WYEP's audience is firmly adult now. I'm fond of it because I remember when the station started in the neighborhood I lived in at the time, back when I was youthful. Nowadays the cool station probably is WRCT, at least it's the freeform station in town. But I don't receive it well where I live. Perhaps the premiere freeform is WFMU in the USA is WFMU and regardless of your musical tastes WFMU's Beware of the Blog is worth checking out.

My minimal contact with young people today suggests to me that young people know a lot about music. They seem to know what their parents like and a host of obscure players and genres of music, hence the playlists at WRCT. My favorite show is Dubmission with host Kerem and if you're into playlists the Dubmission list would be worth getting emailed to you weekly. That Dubmission is coming up on its tenth anniversary on air makes me think I don't have a clue about young people today. I still like music and lots of it.

Right now as I write, I'm listening to Last FM and I truly do enjoy being able to explore music on sites like YouTube. But there's something essential in the human voice. I'm happy there's a radio station that I can listen to that features real voices. Of course there's too much to listen to online. David Dye's World Cafe is on lots of local radio stations or you can listen by stream. This American Life produces great stories. Again the program runs on many stations and streams. There are so many great blogs too which provide great stories and music in context.

In Native tradition is the Twisted Hair, the storyteller who kept the traditions alive. Twisted Hair hasn't visited me, and that's not my tradition anyway. Although I must say that I do love Native American stories very much. Stories are nonetheless very important to people all, and there's nothing like hearing a story with ones own ears. So it is with sadness that I note Studs Terkel's passing. I will miss his humane voice.

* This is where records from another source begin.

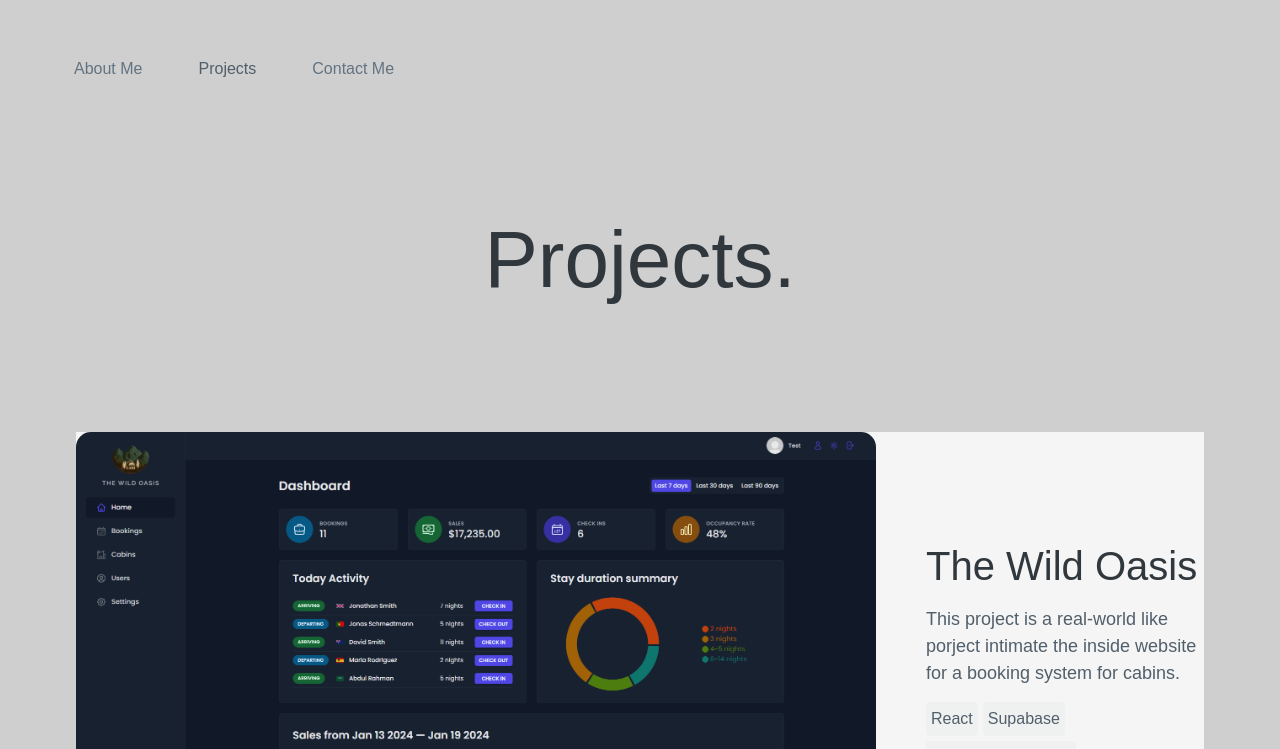
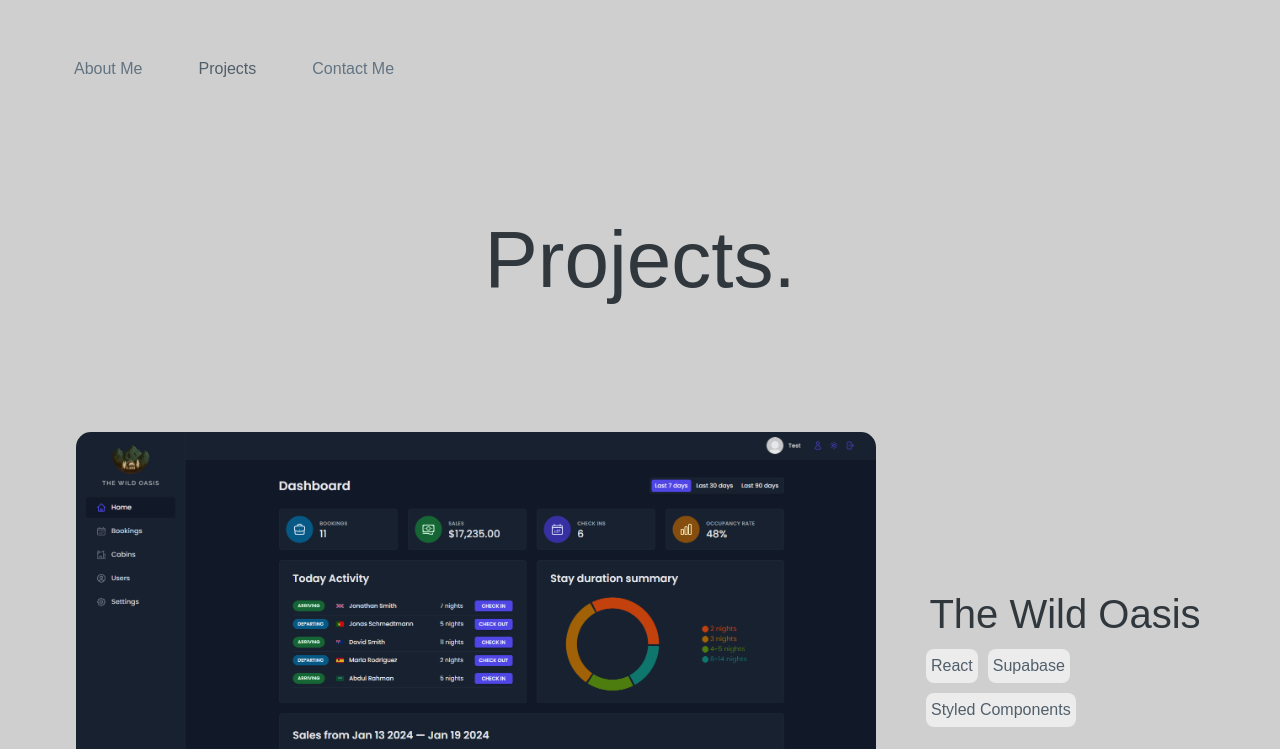
Before and after one commit to JellyYJ/portfolio, a React (Vite) app in the folder portfolio/: page /projects in a window 1280 px wide. Shown: the top 749 px of the page. Built offline with nearby package versions, Linux system fonts and the light colour scheme.

Commit message:
Update project list style

```diff
--- a/portfolio/src/ui/ProjectMini.jsx
+++ b/portfolio/src/ui/ProjectMini.jsx
@@ -4,7 +4,6 @@ import styled from "styled-components";
 import projectsData from "../assets/data/projectData.json";
 import Heading from "./Heading";
 import StyledDiv from "./Paragraph";
-import TechStack from "./TechStack";
 
 const ProjectMiniContainer = styled.div`
   display: grid;
@@ -15,7 +14,7 @@ const ProjectMiniContainer = styled.div`
 `;
 
 const MiniProjectListItem = styled.div`
-  background-color: var(--color-brown-0);
+  background-color: var(--color-brown-100);
 `;
 
 const MiniProjectImage = styled.img`
@@ -31,7 +30,6 @@ const MiniProjectDetails = styled.div`
 const MiniProjectDescription = styled(StyledDiv)`
   font-size: 1.8rem;
   margin-bottom: 1.5rem;
-  /* margin-top: 1rem; */
 `;
 
 function ProjectMini() {
@@ -48,7 +46,6 @@ function ProjectMini() {
             <MiniProjectDetails>
               <Heading as="h4">{project.name}</Heading>
               <MiniProjectDescription>{project.summary}</MiniProjectDescription>
-              <TechStack techData={project.techStck} />
             </MiniProjectDetails>
           </MiniProjectListItem>
         </Link>
--- a/portfolio/src/ui/ProjectsList.jsx
+++ b/portfolio/src/ui/ProjectsList.jsx
@@ -2,7 +2,6 @@ import { Link } from "react-router-dom";
 import styled from "styled-components";
 import projectsData from "../assets/data/projectData.json";
 import Heading from "./Heading";
-import StyledDiv from "./Paragraph";
 import TechStack from "./TechStack";
 
 const ProjectsListContainer = styled.ul`
@@ -46,7 +45,7 @@ const ProjectListItem = styled.li`
   display: flex;
   flex-direction: row;
   align-items: center;
-  background-color: var(--color-brown-0);
+  background-color: var(--color-brown-100);
 
   &:hover {
     ${ProjectImage} {
@@ -86,16 +85,12 @@ const ProjectListItem = styled.li`
 
 const ProjectDetails = styled.div`
   max-width: 50rem;
-`;
-
-const ProjectDescription = styled(StyledDiv)`
-  font-size: 1.8rem;
-  margin-bottom: 1.5rem;
-  margin-top: 1rem;
+  display: flex;
+  flex-direction: column;
+  align-items: center;
 `;
 
 function ProjectsList() {
-  // Filter out projects with type === "mini"
   const filteredProjects = projectsData.filter(
     (project) => project.type !== "mini"
   );
@@ -108,7 +103,7 @@ function ProjectsList() {
             <ProjectImage src={project.img} alt={project.name} />
             <ProjectDetails>
               <Heading as="h3">{project.name}</Heading>
-              <ProjectDescription>{project.summary}</ProjectDescription>
+              {/* <ProjectDescription>{project.summary}</ProjectDescription> */}
               <TechStack techData={project.techStck} />
             </ProjectDetails>
           </ProjectListItem>
--- a/portfolio/src/ui/TechStack.jsx
+++ b/portfolio/src/ui/TechStack.jsx
@@ -3,14 +3,14 @@ import styled from "styled-components";
 const TechContainer = styled.div`
   display: flex;
   flex-wrap: wrap;
-  gap: 0.5rem;
+  gap: 1rem;
   margin-top: 0.5rem;
 `;
 
 const TechItem = styled.span`
-  background-color: var(--color-grey-50);
+  background-color: var(--color-brown-50);
   padding: 0.5rem;
-  border-radius: 4px;
+  border-radius: 8px;
 `;
 
 function TeckStack({ techData }) {
```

Somewhere I lost the plot.

The title is Atomic Energy and comes from my nostalgic reading of old Yankee magazines. There's a story about Vermont Yankee Nuclear Power in the April 1968 issue. There's a short statement by members of Anti-Pollution League. I wish the black and white photos in the magazine scanned better because it's quite charming to see pictures of the regular people. Henry Peterson was chairman of the League. He was a retired from Federal Civil Service. Mrs. Thomas Panzera is pictured making phone calls with a big bottle of rubber cement on her desk. Here's the gist of the League's argument:
So far, nuclear energy is being used only on a statistically insignificant scale. The real development is yet going to happen. There will be a continuous traffic of radioactive substances from the "hot" chemical plants to the nuclear stations and back again; from the stations to waste processing plants; and from there to disposal sites. The slightest accident, whether during transport or production, can cause a major catastrophe, and radiation levels throughout the world will rise relentlessly form generation to generation.
John McCain has called for the construction of forty-five new Nuclear power generation plants by 2030 as a cornerstone for his energy policy. Blogger Dr. Ducan Black at Eschaton contends that many Republican policy positions are taken simply because "They piss liberals off." He makes a good point, but like it or not all of us are simply going to have to come to grips with energy issues.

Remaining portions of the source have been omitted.